That was the last that the prospective tenant saw of the property agent, her money or the flat that she was supposed to be renting. According to the tenant's story, which was sent to The National recently, the agent assured her that this was a normal practice - he had just charged another possible tenant Dh5,000 as well.
It's one of those scenarios that other tenants will recognise. Agents sometimes charge apparently arbitrary fees for finding housing or pay-in-advance schemes, which can result in exorbitant and illegal charges. For people who are not familiar with the rental market, there is often little redress or opportunity to verify the fees.
Authorities are taking steps to curb these irregularities. As The National reported yesterday, Abu Dhabi Municipality has launched a service called Tawtheeq, or documentation, to register property agents. As we reported in April, the system will also be used to track rental contracts and conduct transactions over the internet. It's a welcome regulatory move, although the results remain to be seen as the Municipality is still developing rules under the new system.

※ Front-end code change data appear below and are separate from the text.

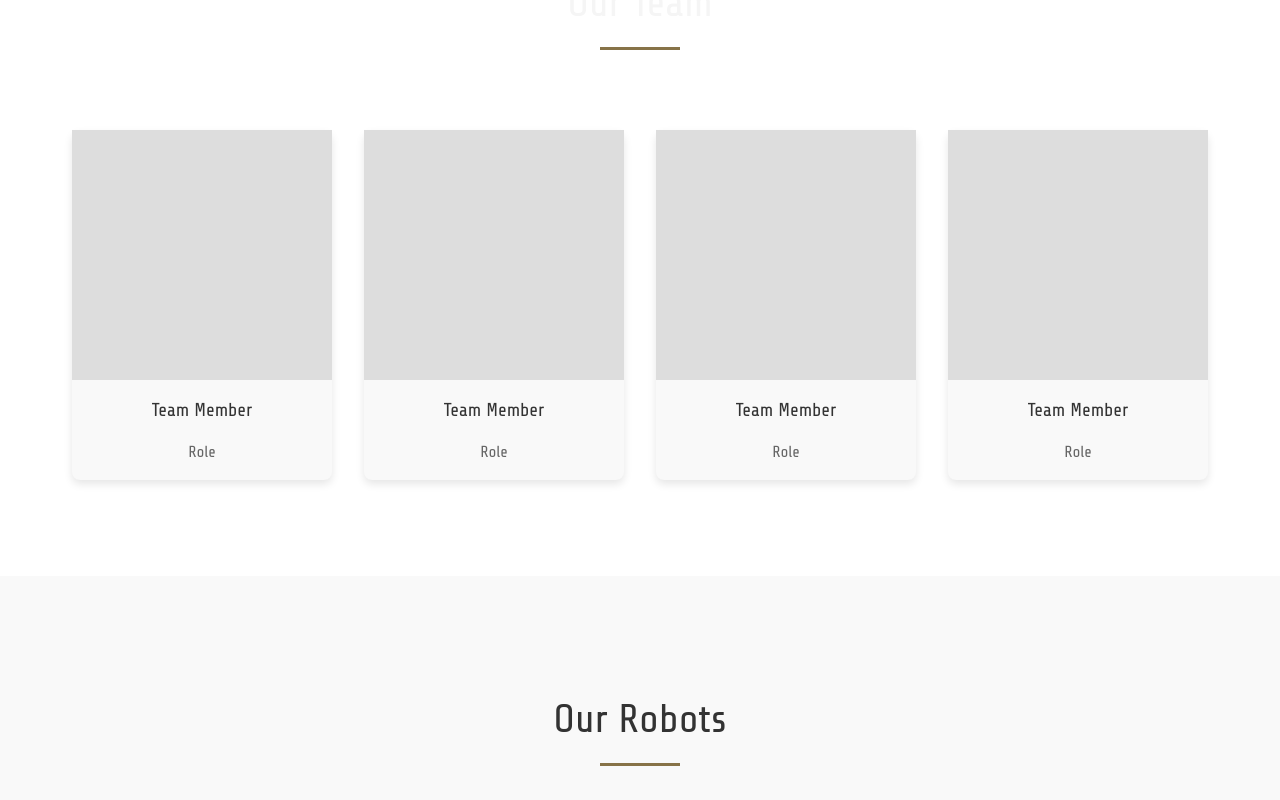
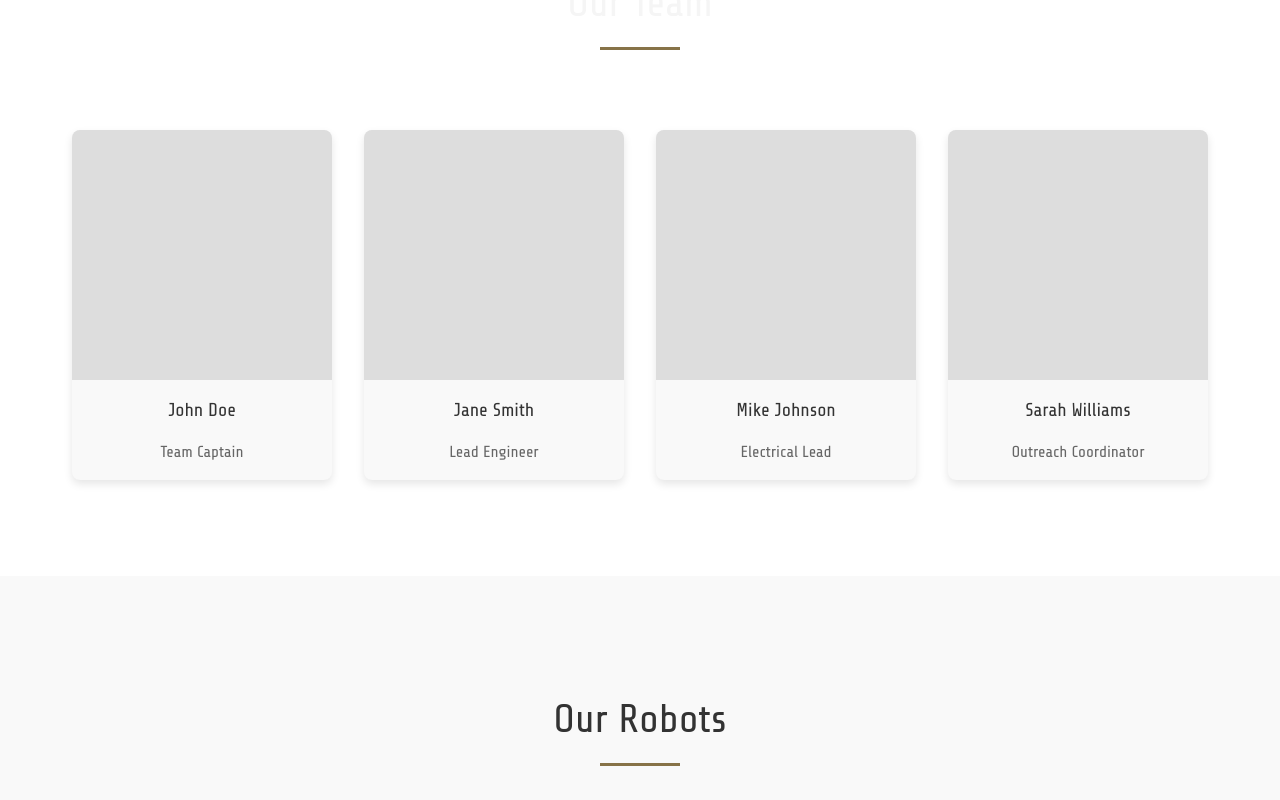
Before and after one commit to frc-desert-storm/frc-desert-storm.github.io, a React (Vite) app: page / in a window 1280 px wide. Shown: the part 1700-2500 px from the top of the page. Built offline with nearby package versions, Linux system fonts and the light colour scheme.

Commit message:
Contact Form points correctly and team bios

```diff
--- a/src/App.css
+++ b/src/App.css
@@ -141,6 +141,7 @@
   width: 100%;
   height: 250px;
   background-color: #ddd;
+  border-radius: 8px 8px 0 0;
 }
 
 .team-member h3 {
@@ -150,6 +151,95 @@
 .team-member p {
   margin-bottom: 1rem;
   color: #666;
+}
+
+.team-member {
+  cursor: pointer;
+}
+
+/* Bio Modal Styles */
+.bio-modal-overlay {
+  position: fixed;
+  top: 0;
+  left: 0;
+  right: 0;
+  bottom: 0;
+  background-color: rgba(0, 0, 0, 0.7);
+  display: flex;
+  justify-content: center;
+  align-items: center;
+  z-index: 1000;
+}
+
+.bio-modal {
+  background-color: white;
+  border-radius: 8px;
+  width: 90%;
+  max-width: 600px;
+  max-height: 90vh;
+  overflow-y: auto;
+  position: relative;
+  padding: 2rem;
+  box-shadow: 0 4px 20px rgba(0, 0, 0, 0.2);
+  margin-left: 20px;
+  margin-right: 20px;
+}
+
+.close-modal {
+  position: absolute;
+  top: 10px;
+  right: 15px;
+  background: none;
+  border: none;
+  font-size: 24px;
+  cursor: pointer;
+  color: #333;
+}
+
+.bio-modal-content {
+  display: flex;
+  flex-direction: row;
+  align-items: flex-start;
+  gap: 2rem;
+  padding-top: 20px; /* Add padding to prevent text from flowing under the close button */
+}
+
+.bio-modal-content h2 {
+  color: #333;
+  margin-top: 0.5rem;
+  margin-bottom: 0.25rem;
+}
+
+.bio-modal-content h3 {
+  color: #333;
+  margin-top: 0;
+  margin-bottom: 0.5rem;
+}
+
+.member-image.large {
+  width: 150px;
+  height: 150px;
+  border-radius: 15px;
+  margin-bottom: 1rem;
+}
+
+.bio-modal-left {
+  display: flex;
+  flex-direction: column;
+  align-items: center;
+  text-align: center;
+  width: 30%;
+}
+
+.bio-modal-right {
+  width: 70%;
+}
+
+.bio-text {
+  margin: 0;
+  line-height: 1.6;
+  color: #333;
+  text-align: left;
 }
 
 /* Projects Section */
@@ -182,6 +272,7 @@
   width: 100%;
   height: 200px;
   background-color: #ddd;
+  border-radius: 8px 8px 0 0;
 }
 
 .project-card h3 {
@@ -221,6 +312,21 @@
   /* Contact section removed and merged into footer */
 }
 
+@media (max-width: 768px) {
+  .bio-modal-content {
+    flex-direction: column;
+    gap: 1rem;
+  }
+
+  .bio-modal-left, .bio-modal-right {
+    width: 100%;
+  }
+
+  .bio-text {
+    margin-top: 1rem;
+  }
+}
+
 @media (max-width: 480px) {
   .hero-content h1 {
     font-size: 2.5rem;
--- a/src/App.tsx
+++ b/src/App.tsx
@@ -1,8 +1,52 @@
 import './App.css'
 import Navbar from './components/Navbar'
 import Contact from './components/Contact'
+import { useState } from 'react'
 
 function App() {
+  const [selectedMember, setSelectedMember] = useState<number | null>(null);
+
+  // Sample team member data with bios
+  const teamMembers = [
+    {
+      id: 1,
+      name: "John Doe",
+      role: "Team Captain",
+      bio: "John has been with Desert Storm for 3 years and specializes in robot programming. He's passionate about STEM education and mentoring younger team members."
+    },
+    {
+      id: 2,
+      name: "Jane Smith",
+      role: "Lead Engineer",
+      bio: "Jane is our mechanical design expert with 4 years of FRC experience. She leads the CAD team and has won multiple design awards in regional competitions."
+    },
+    {
+      id: 3,
+      name: "Mike Johnson",
+      role: "Electrical Lead",
+      bio: "Mike handles all electrical systems and wiring for our robots. He's studying electrical engineering and hopes to work in robotics after graduation."
+    },
+    {
+      id: 4,
+      name: "Sarah Williams",
+      role: "Outreach Coordinator",
+      bio: "Sarah manages our community outreach programs and fundraising efforts. She's passionate about bringing STEM opportunities to underserved communities."
+    }
+  ];
+
+  // Function to open the bio modal
+  const openBioModal = (id: number) => {
+    setSelectedMember(id);
+    // Lock scrolling when modal is open
+    document.body.style.overflow = 'hidden';
+  };
+
+  // Function to close the bio modal
+  const closeBioModal = () => {
+    setSelectedMember(null);
+    // Restore scrolling when modal is closed
+    document.body.style.overflow = '';
+  };
   const scrollToSection = (id: string) => {
     const element = document.getElementById(id);
     if (element) {
@@ -43,17 +87,39 @@ function App() {
         <div className="section-container">
           <h2 className="section-title">Our Team</h2>
           <div className="team-grid">
-            {/* Team member placeholders */}
-            {[1, 2, 3, 4].map((item) => (
-              <div key={item} className="team-member">
+            {teamMembers.map((member) => (
+              <div
+                key={member.id}
+                className="team-member"
+                onClick={() => openBioModal(member.id)}
+              >
                 <div className="member-image"></div>
-                <h3>Team Member</h3>
-                <p>Role</p>
+                <h3>{member.name}</h3>
+                <p>{member.role}</p>
               </div>
             ))}
           </div>
         </div>
       </section>
+
+      {/* Bio Modal */}
+      {selectedMember !== null && (
+        <div className="bio-modal-overlay" onClick={closeBioModal}>
+          <div className="bio-modal" onClick={(e) => e.stopPropagation()}>
+            <button className="close-modal" onClick={closeBioModal}>×</button>
+            <div className="bio-modal-content">
+              <div className="bio-modal-left">
+                <div className="member-image large"></div>
+                <h2>{teamMembers.find(m => m.id === selectedMember)?.name}</h2>
+                <h3>{teamMembers.find(m => m.id === selectedMember)?.role}</h3>
+              </div>
+              <div className="bio-modal-right">
+                <p className="bio-text">{teamMembers.find(m => m.id === selectedMember)?.bio}</p>
+              </div>
+            </div>
+          </div>
+        </div>
+      )}
 
       {/* Projects Section */}
       <section id="projects" className="projects-section">
--- a/src/components/Contact.tsx
+++ b/src/components/Contact.tsx
@@ -25,7 +25,7 @@ const Contact: React.FC = () => {
     setStatusType('sending');
 
     try {
-      const response = await fetch('https://formspree.io/f/mblywlwp', {
+      const response = await fetch('https://formspree.io/f/xovwrklz', {
         method: 'POST',
         headers: {
           'Content-Type': 'application/json'
@@ -60,9 +60,6 @@ const Contact: React.FC = () => {
           <div className="contact-info">
             <h3>Get in Touch</h3>
             <p>Have questions about our team or want to support us? Send us a message and we'll get back to you as soon as possible.</p>
-            <div className="contact-details">
-              <p><strong>Email:</strong> <a href="mailto:contact@10988.org">contact@10988.org</a></p>
-            </div>
           </div>
           <div className="contact-form-container">
             <form onSubmit={handleSubmit} className="contact-form">
```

For companies that are already registered, the new regulation is obviously good news to even the playing field. "These freelancers charge the same 5 per cent commission but have no overhead cost, no licence, no sponsor, no office," said Diana Stebbins, an agent at Global Star Real Estate.
And in the interests of tenants, licensed companies that have an established office are subject to more regulatory controls - for instance, they won't be able to abscond without a trace with a renter's money. Licensing can help to curb a number of unfair practices. Anecdotal evidence shows some landlords charging unfair fees for maintenance or capital improvements, failing to maintain basic health and safety standards, and evicting tenants without due notice.
The registration of freelance agents is an important step towards tenant protection on all of these counts. The next step will be enforcement.